As the operational leader of Al Qaeda in an ongoing conflict with the United States, Mr. bin Laden was a legitimate military target to be captured or killed at any time under the law of war, these analysts said.
“We could have killed him even if he was trying to run away. He was a lawful target,” said Scott Silliman, a law professor and executive director of the Center on Law, Ethics, and National Security at Duke University.
Rather than an unlawful assassination, the Navy SEALs’ assignment to “capture or kill” bin Laden was a fully authorized military mission. Bin Laden was a combatant in the war, as were members of the SEAL team.
In 1996, bin Laden himself declared war on the US, issuing a religious decree authorizing the murder of American citizens wherever they might be found.
Congress responded after the 9/11 attacks with passage of the 2001 Authorization to use Military Force. The measure empowers the president to “use all necessary and appropriate force” against nations, organizations, or individuals who played a role in the 9/11 attacks. The law was written specifically with bin Laden in mind.
In addition, Presidents Bush and Obama signed secret executive orders authorizing kill-or-capture missions by the Central Intelligence Agency and the military’s special forces.
Some denounce 'execution'
Although the US has received widespread support and praise for the bin Laden operation, a handful of critics are denouncing it as an unlawful “execution.”
These critics say bin Laden deserved the due process rights of a trial before facing capital punishment for his alleged crimes.
Others disagree. “Osama bin Laden was a criminal responsible for heinous terrorist attacks that cost the lives of thousands of innocent people,” said a statement issued by the European Commission and European Council. “His death makes the world a safer place and shows that such crimes do not remain unpunished.”

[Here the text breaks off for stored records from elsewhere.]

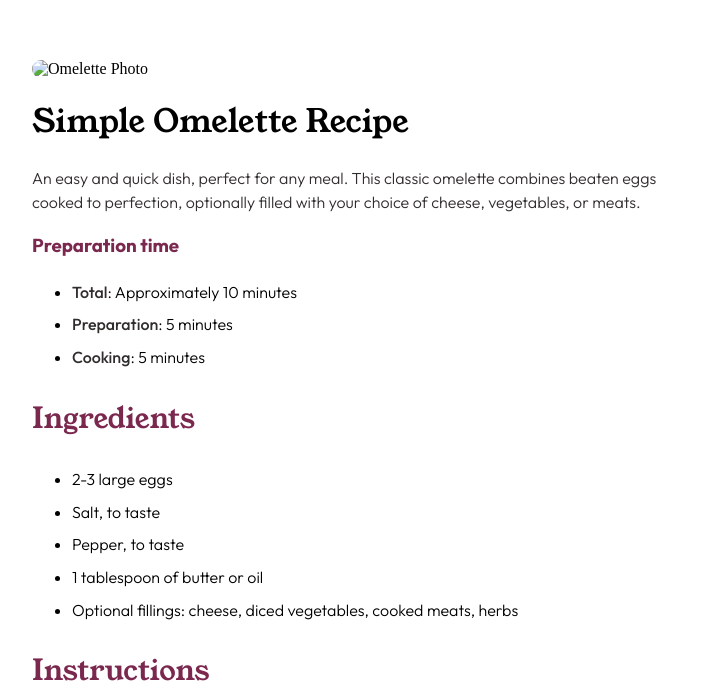
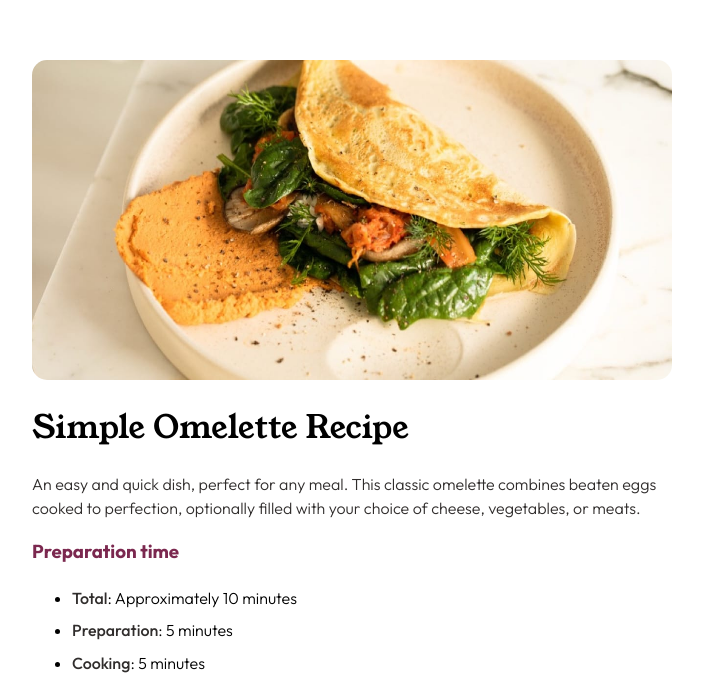
Before and after one commit to Karlj415/HTML-CSS_CHALLENGE_1, a plain HTML site: page index.html in a window 1280 px wide. Shown: the part 108-802 px from the top of the page, without its empty margins (292-995 px from the left). Drawn offline with Linux system fonts and the light colour scheme; the site is published under a folder, as on GitHub Pages, so addresses that start at the root find nothing.

Commit message:
Final CSS Challenge #1 v1.1
Fix image bug

```diff
--- a/index.html
+++ b/index.html
@@ -12,7 +12,7 @@
 </head>
 <body>
 <div class="container">
-    <img src="/photos/image-omelette.jpeg" alt="Omelette Photo" class="header-photo">
+    <img src="./photos/image-omelette.jpeg" alt="Omelette Photo" class="header-photo">
     <h1>
         Simple Omelette Recipe
     </h1>
@@ -45,22 +45,26 @@
 
     <ol>
         <li>
-            <strong>Beat the eggs</strong>: In a bowl, beat the eggs with a pinch of salt and pepper until they are well mixed.
+            <strong>Beat the eggs</strong>: In a bowl, beat the eggs with a pinch of salt and pepper until they are well
+            mixed.
             You can add a tablespoon of water or milk for a fluffier texture.
         </li>
         <li>
             <strong>Heat the pan</strong>: Place a non-stick frying pan over medium heat and add butter or oil.
         </li>
         <li>
-            <strong>Cook the omelette</strong>: Once the butter is melted and bubbling, pour in the eggs. Tilt the pan to ensure
+            <strong>Cook the omelette</strong>: Once the butter is melted and bubbling, pour in the eggs. Tilt the pan
+            to ensure
             the eggs evenly coat the surface.
         </li>
         <li>
-            <strong>Add fillings (optional)</strong>: When the eggs begin to set at the edges but are still slightly runny in the
+            <strong>Add fillings (optional)</strong>: When the eggs begin to set at the edges but are still slightly
+            runny in the
             middle, sprinkle your chosen fillings over one half of the omelette.
         </li>
         <li>
-            <strong>Fold and serve</strong>: As the omelette continues to cook, carefully lift one edge and fold it over the
+            <strong>Fold and serve</strong>: As the omelette continues to cook, carefully lift one edge and fold it over
+            the
             fillings. Let it cook for another minute, then slide it onto a plate.
         </li>
         <li>
@@ -89,24 +93,7 @@
             <li class="containing-list">22g</li>
         </ul>
     </div>
-<!--    <table>-->
-<!--    <tr>-->
-<!--        <td>Calories</td>-->
-<!--        <td class="nutrition">277kcal</td>-->
-<!--    </tr>-->
-<!--    <tr>-->
-<!--        <td>Carbs</td>-->
-<!--        <td class="nutrition">0g</td>-->
-<!--    </tr>-->
-<!--        <tr>-->
-<!--   <td>Protein</td> -->
-<!--   <td class="nutrition">20g</td>-->
-<!--    </tr>-->
-<!--    <tr>-->
-<!--        <td>Fat</td>-->
-<!--        <td class="nutrition">22g</td>-->
-<!--    </tr>-->
-<!--    </table>-->
+
     <br>
     <footer>
         <div class="attribution">
```
Lines whose indentation alone changed are shown as unchanged.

The statement continues: “This is a major achievement in our efforts to rid the world of terrorism.”
United Nations Secretary-General Ban Ki-Moon offered a similar assessment. “The death of Osama bin Laden … is a watershed moment in our common global fight against terrorism,” he said.
“Personally, I am very much relieved by the news that justice has been done.”
Although full details have not yet emerged, initial reports are that bin Laden was shot and killed in an exchange of fire near the end of the 40-minute military operation. It is not clear whether bin Laden himself was firing a weapon at US personnel.
If bin Laden was shooting, that offers US forces another justification for the use of lethal force. Like police officers confronting an armed suspect, law enforcement officials are authorized to use deadly force to defend themselves and others.
“Even if Osama bin Laden was outside [a zone of] armed conflict, did not have a continuous combat function, and was not subject to targeted killing [under the law of war], the killing could be a justified use of lethal force under various possible scenarios, as many police shootings of criminal suspects are,” Professor Hafetz said.
'Capture or kill' was significant
There were other advantages to sending US forces in. International reaction to the bin Laden operation might have been quite different if the US had relied on hellfire missiles launched from drones into the windows of the bin Laden compound.
The use of missiles fired from a distant control center would likely have inflamed a raging debate among international legal scholars over the use of heavily-armed drones to carry out targeted killings both in Afghanistan and Pakistan, said Professor Vladeck.
It is also significant, he said, that the mission was described by President Obama as “capture or kill.” By contrast, when missiles are deployed, “capture” is generally not an option.
Atmospherics matter, he said. “There is just something different about sending armed forces in military uniforms with the US flag on their sleeve to conduct this kind of operation,” the professor said.